OUR TEAM

Name: Garrett ReppOpen PCR machine engineer
Name: Garrett Repp
Open PCR machine engineer
Name: Joseph RosarioOpen PCR machine engineer
Name: Joseph Rosario
Open PCR machine engineer
Name: Ujwala VakaExperimental protocol planner
Name: Ujwala Vaka
Experimental protocol planner
Name: Emily HerringExperimental protocol planner
Name: Emily Herring
Experimental protocol planner
Name: Sudarshan IyerResearch and Development scientist
Name: Sudarshan Iyer
Research and Development scientist

LAB 2 WRITE-UP

Thermal Cycler Engineering

Our re-design is based upon the Open PCR system originally designed by Josh Perfetto and Tito Jankowski.


System Design


Key Features


Instructions





Protocols

Materials


PCR Protocol



DNA Measurement Protocol



Research and Development

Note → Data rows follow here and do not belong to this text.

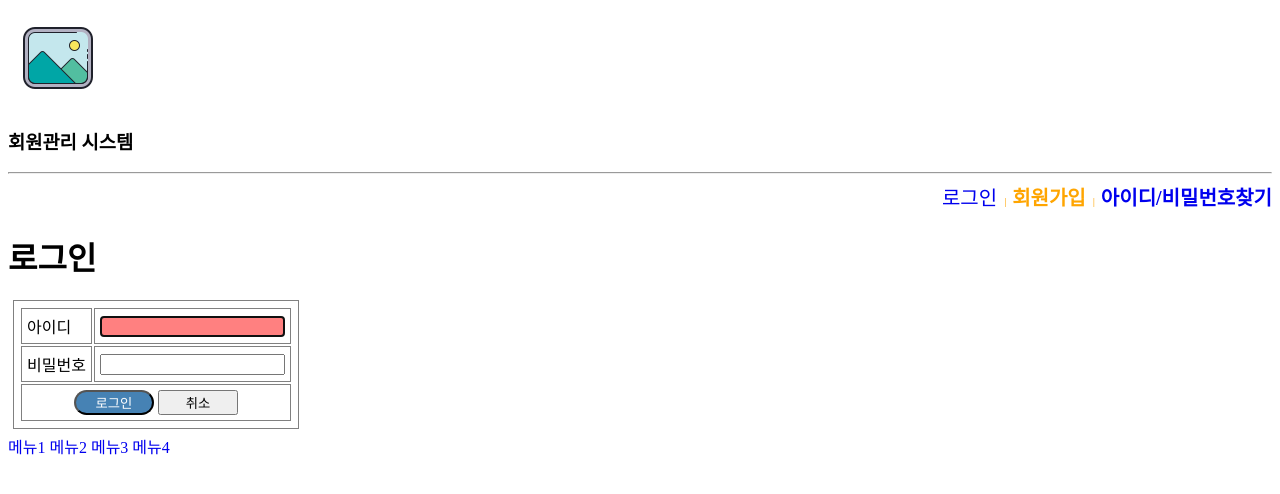
Repository: jelly02/workspace_web
Page: 04.css_basic/src/main/webapp/login.html
The author's editor kept a copy of each file at every save. The page is drawn from the files as they stood at one save, then again after the next save.
The browser window is 1280 px wide. The pictures show the whole page.
The first visible `input[type="text"]` has the focus.

Above is the page before, as saved 2021-06-28 08:09:00.

### 04.css_basic/src/main/webapp/login.html
<!--  문서타입 선언문 : html4 -->

<!DOCTYPE html PUBLIC "-//W3C//DTD HTML 4.01 Transitional//EN" "http://www.w3.org/TR/html4/loose.dtd">
<html lang = "ko">
	<head>
	<meta http-equiv="Content-Type" content="text/html; charset=UTF-8">

		<title>로그인 | MMS </title>

		<!-- CSS external											이 파일을 기준으로 하나 올라감 -->
		<link type="text/css" rel="stylesheet" href="css/common.css">

		<!-- CSS internal -->
		<style type="text/css">
			table, tr, td, th { border : solid 1px gray; margin:5px; padding:5px;}
			div.top_menu  { text-align: right; }
			div.top_menu a { text-decoration: none; font-size: 20px; }
			span.seperator { margin : 0 3px ; font-size : 0.7em; color:orange;}
			a {text-decoration: none; }
			a.color { color: orange; }
			a.bold { font-weight: bold; }

			/* a tag에 링크가 걸려 있으면 */
			a:link {text-decoration: none;  }
			a:active{text-decoration: underline; color : red;   }
			a:visited {text-decoration: none;  color : purple; }
			a:hover {text-decoration: none;  background-color: yellow; color: red;}

		</style>

	</head>

	<body>

		<a href="index.html"><img src = "img/icon.png"></a>

	<h3>회원관리 시스템</h3>
		<hr>

		<div class="top_menu">
			<a href="login.html">로그인</a> <span class="seperator"> | </span>
			<a class="color bold" href="joinMember.html">회원가입</a> <span class="seperator"> | </span>
			<a  class="bold" href="findMember.html">아이디/비밀번호찾기</a>
		</div>

		<h1>로그인</h1>

			<table class="form_table">
					<form action = "result.html" method = "post">

						<!-- 아이디 -->

						<tr>
							<td>아이디</td>
							<td>
								<input type = "text" name="memberId" autofocus = "autofocus">
							</td>
						</tr>

						<tr>
							<td>비밀번호</td>
							<td><input type = "password" name="memberPw"></td>
						</tr>

						<tr>
							<td colspan="2" align="center">
								<input type = "submit" value = "로그인"  class="btn_submit normal">
								<input type = "reset" value = "취소" class="normal">
							</td>
						</tr>
					</form>
			</table>

		<a href="#">메뉴1</a>
		<a href="#">메뉴2</a>
		<a href="#">메뉴3</a>
		<a href="#">메뉴4</a>

	</body>

</html>

### 04.css_basic/src/main/webapp/css/common.css
@charset "UTF-8";

/* ul, ol 설정 */
ul.menu_item1, ol.menu_item1 {
	list-style: none;
	margin:0;
	padding : 0;

}
/* ul, ol의 li 설정 */
ul.menu_item1 li, ol.menu_item1 li {
	padding: 10px 0 10px 10px;
	margin-bottom: 10px;
	border-bottom: dotted 1px gray;
	font-size: 15px;
}

/* ul, ol의 li의 맨 마지막 li항목은 밑줄 제거하기 */
ul.menu_item1 li:last-child, ol.menu_item1 li:last-child{

	border-bottom: 0px;

}
/* ul, ol의 li의 앞에 '>' 를 아이콘으로 사용  */
ul.menu_item1 li:before, ol.menu_item1 li:before{
	content : ">";
	display : inline-block;
	vertical-align: middle;
	padding: 0 5px 6px 0;

}

/*실습*/
ul.menu_item2, ol.menu_item2 {
	list-style: none;
	margin:0;
	padding : 0;
}

/* ul, ol의 li 설정 */
ul.menu_item2 li, ol.menu_item2 li {
		display : inline;
		font-size : 15px;
		margin-right: 10px;
		border : solid 1px blue;
		padding : 5px;

/*		float : left;*/
}

.input_label{background:pink;}

/* 테이블 없이 form 사용하기 */
span.input_label {
	display : inline-block;
	width : 80px;
	background-color: yellow;
}
input.btn_submit{

	background-color: steelblue;
	color : white;
	border-radius: 20px;
}

input.normal {
	width : 80px;
	height: 25px;
}

/* 입력 항목에 포커스가 올 때 배경 색 변경*/
input[type="text"]:focus, input[type="password"]:focus, textarea:focus{
	background: #ff8080;
}

After the next save:
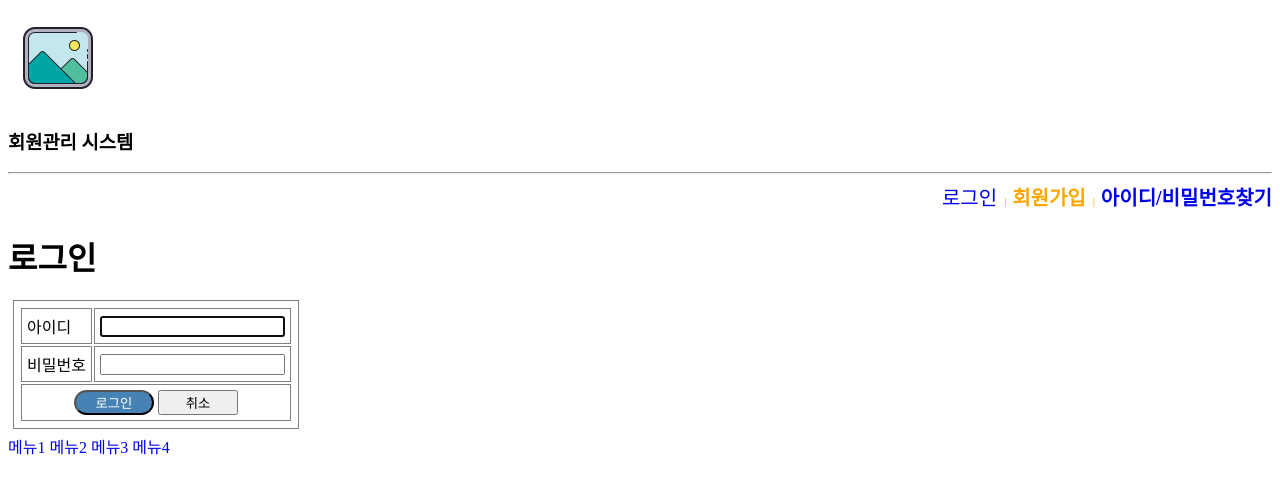
Saved 66 s later.
--- a/04.css_basic/src/main/webapp/css/common.css
+++ b/04.css_basic/src/main/webapp/css/common.css
@@ -70,5 +70,5 @@ input.normal {
 
 /* 입력 항목에 포커스가 올 때 배경 색 변경*/
 input[type="text"]:focus, input[type="password"]:focus, textarea:focus{
-	background: #ff8080;
+	background: "azure";
 }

Background on Disease Markers




Primer Design


Illustration


Personal tools